In the packaged food industry, there are no fads, only opportunities.
Devotees of a particular diet may recoil to see the word “fad” used here. But there really isn’t a better one to describe what happens when the popularity of avoiding some kind of food soars beyond all reason — like it has with gluten.
Gluten is awful for those with a condition called celiac disease. But for most folks it’s a harmless protein found in wheat and other grains, the stuff that gives bread dough its elasticity.
People with celiac disease struggle to find food to eat that is free of gluten, and for them it’s been a godsend to now have so many gluten-free choices in the grocery store.
But the number of American consumers who want to restrict gluten in their diets isn’t the 1.3 percent or thereabouts with celiac disease. It’s about a third of Americans, according to a poll last year from the consumer marketing research firm NPD Group.
It isn’t particularly difficult to figure out what’s going on. Many consumers have decided that “gluten-free” means “healthy.”
But if there’s one thing that Mayo Clinic physician Amy Oxentenko made sure she got across in our brief conversation, it’s just how wrong that is. How could anyone put away a big bag of gluten-free Fritos thinking the chips are healthy? An ounce of these things, made by a unit of PepsiCo, is 160 calories — 90 of those from fat.
Perhaps consumers have been influenced by Hollywood star Gwyneth Paltrow and her book “It’s All Good,” which presents gluten as one of the bad things. Hers isn’t the most sophisticated book, what with its recipe for a hard-boiled egg (ingredients: “1 fresh organic egg”), but it did sell.

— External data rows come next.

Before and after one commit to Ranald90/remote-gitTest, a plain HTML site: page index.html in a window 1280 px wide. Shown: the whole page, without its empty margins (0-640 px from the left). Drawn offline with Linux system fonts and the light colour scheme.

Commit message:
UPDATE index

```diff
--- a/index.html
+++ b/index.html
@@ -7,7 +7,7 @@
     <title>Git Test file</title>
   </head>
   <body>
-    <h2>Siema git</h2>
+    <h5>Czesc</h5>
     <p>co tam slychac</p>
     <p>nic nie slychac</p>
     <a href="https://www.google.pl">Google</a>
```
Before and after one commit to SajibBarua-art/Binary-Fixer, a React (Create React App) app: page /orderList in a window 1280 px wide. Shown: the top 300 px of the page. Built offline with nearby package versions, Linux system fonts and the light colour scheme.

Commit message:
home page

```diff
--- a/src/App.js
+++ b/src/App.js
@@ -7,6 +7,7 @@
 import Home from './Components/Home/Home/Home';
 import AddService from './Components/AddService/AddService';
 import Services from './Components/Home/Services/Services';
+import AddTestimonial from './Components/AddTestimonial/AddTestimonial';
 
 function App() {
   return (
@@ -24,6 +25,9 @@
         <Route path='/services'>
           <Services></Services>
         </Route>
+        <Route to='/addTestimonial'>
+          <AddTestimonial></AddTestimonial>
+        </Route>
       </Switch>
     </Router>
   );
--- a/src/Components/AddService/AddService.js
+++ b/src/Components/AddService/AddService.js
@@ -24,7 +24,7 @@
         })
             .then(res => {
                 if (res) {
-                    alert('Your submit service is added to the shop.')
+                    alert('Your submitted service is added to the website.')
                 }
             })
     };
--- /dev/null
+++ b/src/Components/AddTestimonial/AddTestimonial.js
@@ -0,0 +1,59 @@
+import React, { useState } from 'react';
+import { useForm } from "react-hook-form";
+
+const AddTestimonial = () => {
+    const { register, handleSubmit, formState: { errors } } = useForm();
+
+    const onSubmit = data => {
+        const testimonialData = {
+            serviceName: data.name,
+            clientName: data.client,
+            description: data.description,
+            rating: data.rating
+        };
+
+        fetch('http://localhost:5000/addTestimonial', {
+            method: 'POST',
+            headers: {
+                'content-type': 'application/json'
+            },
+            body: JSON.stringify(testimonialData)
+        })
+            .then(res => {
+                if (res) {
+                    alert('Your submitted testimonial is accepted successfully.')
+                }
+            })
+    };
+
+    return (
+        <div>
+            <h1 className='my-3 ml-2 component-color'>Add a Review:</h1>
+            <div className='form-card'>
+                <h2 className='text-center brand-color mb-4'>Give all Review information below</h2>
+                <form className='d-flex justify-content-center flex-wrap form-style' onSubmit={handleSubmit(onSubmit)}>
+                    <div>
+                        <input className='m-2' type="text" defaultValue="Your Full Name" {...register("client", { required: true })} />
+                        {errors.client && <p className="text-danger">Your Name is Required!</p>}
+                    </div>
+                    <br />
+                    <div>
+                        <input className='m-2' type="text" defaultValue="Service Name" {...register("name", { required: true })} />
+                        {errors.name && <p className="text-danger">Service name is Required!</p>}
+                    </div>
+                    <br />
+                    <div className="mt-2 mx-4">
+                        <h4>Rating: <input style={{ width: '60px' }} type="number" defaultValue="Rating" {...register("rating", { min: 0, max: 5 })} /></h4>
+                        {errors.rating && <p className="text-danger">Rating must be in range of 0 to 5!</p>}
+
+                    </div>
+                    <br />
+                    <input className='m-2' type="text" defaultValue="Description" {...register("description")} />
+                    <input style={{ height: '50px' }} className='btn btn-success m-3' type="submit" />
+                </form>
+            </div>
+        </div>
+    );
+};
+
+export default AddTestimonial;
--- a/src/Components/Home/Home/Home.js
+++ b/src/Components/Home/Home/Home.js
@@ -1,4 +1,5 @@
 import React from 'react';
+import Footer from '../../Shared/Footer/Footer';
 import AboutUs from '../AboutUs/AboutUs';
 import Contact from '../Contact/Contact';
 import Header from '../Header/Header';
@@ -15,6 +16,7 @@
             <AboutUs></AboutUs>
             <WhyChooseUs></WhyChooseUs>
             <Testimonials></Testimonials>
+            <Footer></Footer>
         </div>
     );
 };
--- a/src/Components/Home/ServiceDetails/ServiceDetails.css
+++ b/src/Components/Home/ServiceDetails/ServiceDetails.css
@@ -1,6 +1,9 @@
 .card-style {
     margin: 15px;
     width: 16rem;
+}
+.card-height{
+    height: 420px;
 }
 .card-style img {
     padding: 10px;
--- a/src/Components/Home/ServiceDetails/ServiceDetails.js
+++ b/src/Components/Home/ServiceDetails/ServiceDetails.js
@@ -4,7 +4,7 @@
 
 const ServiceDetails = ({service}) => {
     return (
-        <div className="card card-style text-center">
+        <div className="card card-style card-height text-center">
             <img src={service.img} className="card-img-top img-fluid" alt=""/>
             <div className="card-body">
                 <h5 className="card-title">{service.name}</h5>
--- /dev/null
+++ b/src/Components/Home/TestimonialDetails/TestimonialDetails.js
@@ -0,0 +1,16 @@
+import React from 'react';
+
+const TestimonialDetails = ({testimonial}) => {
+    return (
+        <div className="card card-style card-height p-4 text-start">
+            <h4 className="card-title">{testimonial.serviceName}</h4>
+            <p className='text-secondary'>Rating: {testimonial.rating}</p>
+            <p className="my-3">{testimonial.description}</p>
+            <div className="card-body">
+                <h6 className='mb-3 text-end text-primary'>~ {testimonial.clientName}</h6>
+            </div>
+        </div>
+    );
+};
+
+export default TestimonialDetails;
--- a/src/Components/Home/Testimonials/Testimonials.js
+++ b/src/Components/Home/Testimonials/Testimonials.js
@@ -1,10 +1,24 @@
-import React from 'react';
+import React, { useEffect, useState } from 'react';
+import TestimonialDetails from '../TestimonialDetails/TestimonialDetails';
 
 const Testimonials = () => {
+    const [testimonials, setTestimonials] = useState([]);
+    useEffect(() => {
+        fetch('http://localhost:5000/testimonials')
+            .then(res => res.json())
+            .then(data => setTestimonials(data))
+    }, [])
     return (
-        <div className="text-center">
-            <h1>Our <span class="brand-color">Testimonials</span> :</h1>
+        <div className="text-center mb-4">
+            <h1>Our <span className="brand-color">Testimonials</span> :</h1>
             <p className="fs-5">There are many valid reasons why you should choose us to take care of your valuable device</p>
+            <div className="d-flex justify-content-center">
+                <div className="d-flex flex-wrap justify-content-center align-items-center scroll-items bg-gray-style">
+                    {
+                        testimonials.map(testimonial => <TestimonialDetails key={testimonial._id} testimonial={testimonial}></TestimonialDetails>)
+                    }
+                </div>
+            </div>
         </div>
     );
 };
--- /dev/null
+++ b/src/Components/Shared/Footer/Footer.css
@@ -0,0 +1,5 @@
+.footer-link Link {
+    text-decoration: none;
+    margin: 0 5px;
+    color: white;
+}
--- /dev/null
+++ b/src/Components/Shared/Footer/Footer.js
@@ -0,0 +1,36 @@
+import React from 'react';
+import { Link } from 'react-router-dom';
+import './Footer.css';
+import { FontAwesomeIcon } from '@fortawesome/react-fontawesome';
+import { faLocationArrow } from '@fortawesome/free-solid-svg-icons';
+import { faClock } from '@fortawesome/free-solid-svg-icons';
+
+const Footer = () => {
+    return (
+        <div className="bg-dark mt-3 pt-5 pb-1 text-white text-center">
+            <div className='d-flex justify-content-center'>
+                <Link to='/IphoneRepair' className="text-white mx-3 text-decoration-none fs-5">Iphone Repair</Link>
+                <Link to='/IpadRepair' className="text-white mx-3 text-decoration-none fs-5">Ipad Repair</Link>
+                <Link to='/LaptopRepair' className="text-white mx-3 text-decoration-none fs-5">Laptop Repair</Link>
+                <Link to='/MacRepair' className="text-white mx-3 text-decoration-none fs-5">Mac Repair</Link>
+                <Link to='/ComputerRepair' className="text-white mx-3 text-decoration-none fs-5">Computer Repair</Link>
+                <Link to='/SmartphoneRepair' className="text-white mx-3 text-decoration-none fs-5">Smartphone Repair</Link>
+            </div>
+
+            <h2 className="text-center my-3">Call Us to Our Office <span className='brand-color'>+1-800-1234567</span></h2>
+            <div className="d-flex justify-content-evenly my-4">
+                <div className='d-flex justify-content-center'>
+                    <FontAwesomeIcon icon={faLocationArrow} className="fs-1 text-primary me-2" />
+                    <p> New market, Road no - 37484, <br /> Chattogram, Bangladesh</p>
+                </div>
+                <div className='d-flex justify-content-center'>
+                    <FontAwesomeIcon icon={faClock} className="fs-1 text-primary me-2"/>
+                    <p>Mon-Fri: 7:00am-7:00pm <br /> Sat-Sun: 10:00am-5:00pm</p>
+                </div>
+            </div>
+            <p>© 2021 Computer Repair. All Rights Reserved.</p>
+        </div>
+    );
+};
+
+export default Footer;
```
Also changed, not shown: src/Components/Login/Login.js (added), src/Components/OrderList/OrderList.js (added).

Or people may have run across a 2011 bestseller called “Wheat Belly,” which argued that not eating products made from wheat could reverse a number of health conditions, although Wheat Belly’s publisher sold it as a weight-loss book.
It probably doesn’t matter to enthusiasts if these kinds of claims can hold up under scientific scrutiny, and it’s almost cruel to argue with people who say they feel so much better now that they’ve stopped eating wheat products. There is certainly no upside for food companies to pick fights with popular authors or celebrities, either.
In fact there appears to be just one smart play once a fad like gluten-free emerges: Jump on it.
“You see a whole flood of gluten-free products, and I don’t think that’s because the companies themselves believe all the claims about it,” said George John, associate dean of the Carlson School of Management at the University of Minnesota. “It’s basically, ‘We can make this stuff. If you’d like to have it, here it is. And oh, by the way, it will generally cost you more, which is good for us because we get a little more margin.’ ”
John said the only real growth in the packaged food industry comes from “niches that explode unexpectedly.” The hardest part is figuring out when that’s happening.
Spending heavily to launch a new product for what turns out to be a short-term fad can be expensive. Wait for a fad to become a definitive trend, however, risks being very late to the party.
General Mills famously flubbed its introduction of Greek yogurt and is still playing catch-up. The Golden Valley-based company has played the gluten-free trend far better.
When gluten-free started to heat up, General Mills already happened to own a brand called Chex, and the company had to do next to nothing in 2008 to make its Rice Chex gluten-free. It just swapped out barley malt syrup for molasses.
It added the text gluten-free on boxes and shipped them to stores. “When we did that we saw just a phenomenal response,” said Amber Holm, a marketing manager for Big G cereals.